Front-end code edit data
**********

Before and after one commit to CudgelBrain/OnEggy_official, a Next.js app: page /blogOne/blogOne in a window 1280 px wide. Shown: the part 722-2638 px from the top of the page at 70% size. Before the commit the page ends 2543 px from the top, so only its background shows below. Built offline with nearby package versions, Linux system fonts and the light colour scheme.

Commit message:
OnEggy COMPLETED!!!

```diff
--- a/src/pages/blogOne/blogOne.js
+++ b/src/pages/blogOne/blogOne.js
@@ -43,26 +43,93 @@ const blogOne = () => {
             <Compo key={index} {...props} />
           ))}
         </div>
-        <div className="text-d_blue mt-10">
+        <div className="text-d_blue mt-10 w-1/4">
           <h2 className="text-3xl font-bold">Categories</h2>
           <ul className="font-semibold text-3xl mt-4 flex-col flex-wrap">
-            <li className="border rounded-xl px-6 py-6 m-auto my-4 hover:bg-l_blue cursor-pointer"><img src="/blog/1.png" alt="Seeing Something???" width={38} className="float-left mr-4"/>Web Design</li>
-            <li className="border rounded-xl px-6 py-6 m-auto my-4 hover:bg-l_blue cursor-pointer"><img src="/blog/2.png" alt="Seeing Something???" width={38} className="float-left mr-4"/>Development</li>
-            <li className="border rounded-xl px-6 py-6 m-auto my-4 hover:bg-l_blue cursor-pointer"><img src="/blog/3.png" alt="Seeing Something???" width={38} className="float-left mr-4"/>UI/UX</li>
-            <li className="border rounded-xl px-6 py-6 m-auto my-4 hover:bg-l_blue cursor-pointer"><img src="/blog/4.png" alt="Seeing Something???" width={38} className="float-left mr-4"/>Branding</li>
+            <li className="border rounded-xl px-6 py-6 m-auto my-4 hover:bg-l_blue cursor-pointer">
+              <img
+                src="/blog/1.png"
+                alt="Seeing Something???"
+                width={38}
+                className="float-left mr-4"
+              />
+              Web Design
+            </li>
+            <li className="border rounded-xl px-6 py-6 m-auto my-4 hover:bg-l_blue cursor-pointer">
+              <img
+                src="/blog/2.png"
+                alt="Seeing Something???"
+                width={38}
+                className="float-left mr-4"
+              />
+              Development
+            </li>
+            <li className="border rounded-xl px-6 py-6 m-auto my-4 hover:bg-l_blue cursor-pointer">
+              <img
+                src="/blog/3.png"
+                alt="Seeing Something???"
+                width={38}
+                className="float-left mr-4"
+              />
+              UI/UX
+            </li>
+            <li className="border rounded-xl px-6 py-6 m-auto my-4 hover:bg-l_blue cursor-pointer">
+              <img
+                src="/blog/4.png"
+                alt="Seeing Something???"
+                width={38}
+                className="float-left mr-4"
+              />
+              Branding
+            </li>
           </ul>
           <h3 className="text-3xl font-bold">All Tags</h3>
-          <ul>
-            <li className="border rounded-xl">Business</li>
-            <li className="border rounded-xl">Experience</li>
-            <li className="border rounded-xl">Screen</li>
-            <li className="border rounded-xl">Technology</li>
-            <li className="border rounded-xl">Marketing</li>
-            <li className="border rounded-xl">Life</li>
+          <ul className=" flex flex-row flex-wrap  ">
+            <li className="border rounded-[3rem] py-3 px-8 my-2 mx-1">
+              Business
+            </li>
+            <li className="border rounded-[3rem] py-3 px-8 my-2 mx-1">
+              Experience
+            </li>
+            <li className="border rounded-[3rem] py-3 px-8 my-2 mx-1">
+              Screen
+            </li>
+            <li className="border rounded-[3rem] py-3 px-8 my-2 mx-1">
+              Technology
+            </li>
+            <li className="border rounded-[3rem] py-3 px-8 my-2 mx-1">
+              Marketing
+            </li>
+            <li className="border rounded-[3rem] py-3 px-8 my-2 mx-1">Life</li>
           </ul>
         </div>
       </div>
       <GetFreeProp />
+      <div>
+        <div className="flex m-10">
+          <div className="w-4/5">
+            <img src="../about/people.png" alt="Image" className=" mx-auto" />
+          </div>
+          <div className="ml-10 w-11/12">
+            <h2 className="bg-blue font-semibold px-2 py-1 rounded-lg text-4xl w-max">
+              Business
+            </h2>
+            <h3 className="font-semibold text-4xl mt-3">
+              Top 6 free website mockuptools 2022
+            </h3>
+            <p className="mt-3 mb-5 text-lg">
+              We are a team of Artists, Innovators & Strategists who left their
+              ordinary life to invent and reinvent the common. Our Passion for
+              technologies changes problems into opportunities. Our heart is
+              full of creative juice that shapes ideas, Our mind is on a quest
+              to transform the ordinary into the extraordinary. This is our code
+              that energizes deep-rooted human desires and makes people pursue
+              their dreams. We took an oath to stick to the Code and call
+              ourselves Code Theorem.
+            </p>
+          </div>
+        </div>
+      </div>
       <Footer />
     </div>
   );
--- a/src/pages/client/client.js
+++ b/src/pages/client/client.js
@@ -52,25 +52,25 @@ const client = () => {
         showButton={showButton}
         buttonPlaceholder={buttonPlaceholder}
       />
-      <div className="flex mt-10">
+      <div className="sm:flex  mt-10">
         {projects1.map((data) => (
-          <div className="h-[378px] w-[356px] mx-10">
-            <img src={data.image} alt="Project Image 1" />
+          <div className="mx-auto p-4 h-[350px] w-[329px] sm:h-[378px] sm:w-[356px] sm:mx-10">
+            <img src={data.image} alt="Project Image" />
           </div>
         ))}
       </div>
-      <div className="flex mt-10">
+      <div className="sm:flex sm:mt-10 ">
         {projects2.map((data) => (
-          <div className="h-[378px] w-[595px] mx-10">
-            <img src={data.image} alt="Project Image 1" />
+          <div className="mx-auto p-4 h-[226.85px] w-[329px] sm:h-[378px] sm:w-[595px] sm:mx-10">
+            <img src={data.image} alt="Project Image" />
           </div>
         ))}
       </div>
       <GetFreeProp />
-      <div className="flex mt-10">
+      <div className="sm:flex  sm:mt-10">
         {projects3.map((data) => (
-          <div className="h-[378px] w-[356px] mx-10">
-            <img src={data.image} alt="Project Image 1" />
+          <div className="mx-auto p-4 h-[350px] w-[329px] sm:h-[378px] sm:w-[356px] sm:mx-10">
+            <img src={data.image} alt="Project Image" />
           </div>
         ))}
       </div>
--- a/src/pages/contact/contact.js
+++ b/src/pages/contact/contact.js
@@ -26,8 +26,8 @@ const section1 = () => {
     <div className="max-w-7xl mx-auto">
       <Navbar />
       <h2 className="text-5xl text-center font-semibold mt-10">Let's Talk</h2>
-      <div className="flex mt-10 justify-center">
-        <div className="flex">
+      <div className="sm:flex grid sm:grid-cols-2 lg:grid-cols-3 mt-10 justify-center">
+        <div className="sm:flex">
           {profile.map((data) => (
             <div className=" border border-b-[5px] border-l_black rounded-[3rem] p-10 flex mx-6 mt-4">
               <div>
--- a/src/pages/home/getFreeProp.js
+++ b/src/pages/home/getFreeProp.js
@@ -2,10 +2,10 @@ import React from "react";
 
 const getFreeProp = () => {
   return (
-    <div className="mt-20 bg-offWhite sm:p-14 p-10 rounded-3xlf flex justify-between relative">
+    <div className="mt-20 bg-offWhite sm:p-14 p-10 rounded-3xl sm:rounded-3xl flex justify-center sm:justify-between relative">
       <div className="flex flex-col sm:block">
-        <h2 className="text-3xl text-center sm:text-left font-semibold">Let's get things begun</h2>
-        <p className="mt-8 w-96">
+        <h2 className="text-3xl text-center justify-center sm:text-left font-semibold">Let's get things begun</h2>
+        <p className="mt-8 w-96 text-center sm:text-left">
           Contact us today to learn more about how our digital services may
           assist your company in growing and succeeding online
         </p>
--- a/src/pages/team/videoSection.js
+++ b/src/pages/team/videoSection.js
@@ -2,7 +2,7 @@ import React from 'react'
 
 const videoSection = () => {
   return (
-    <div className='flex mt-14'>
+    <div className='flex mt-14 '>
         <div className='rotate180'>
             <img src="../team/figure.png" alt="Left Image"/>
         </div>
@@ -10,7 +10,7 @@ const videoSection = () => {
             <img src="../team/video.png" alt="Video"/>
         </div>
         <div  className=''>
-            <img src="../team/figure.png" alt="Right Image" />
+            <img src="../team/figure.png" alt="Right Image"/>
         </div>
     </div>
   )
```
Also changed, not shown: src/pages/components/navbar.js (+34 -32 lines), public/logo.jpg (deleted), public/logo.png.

**********

### [ASSIGNMENT]
All lines above that contain "from" are required in the answer.

### [REPLY TO THE TASK]
Before and after one commit to CudgelBrain/OnEggy_official, a Next.js app: page /blogOne/blogOne in a window 1280 px wide. Shown: the part 722-2638 px from the top of the page at 70% size. Before the commit the page ends 2543 px from the top, so only its background shows below. Built offline with nearby package versions, Linux system fonts and the light colour scheme.
@@ -2,10 +2,10 @@ import React from "react";
@@ -2,7 +2,7 @@ import React from 'react'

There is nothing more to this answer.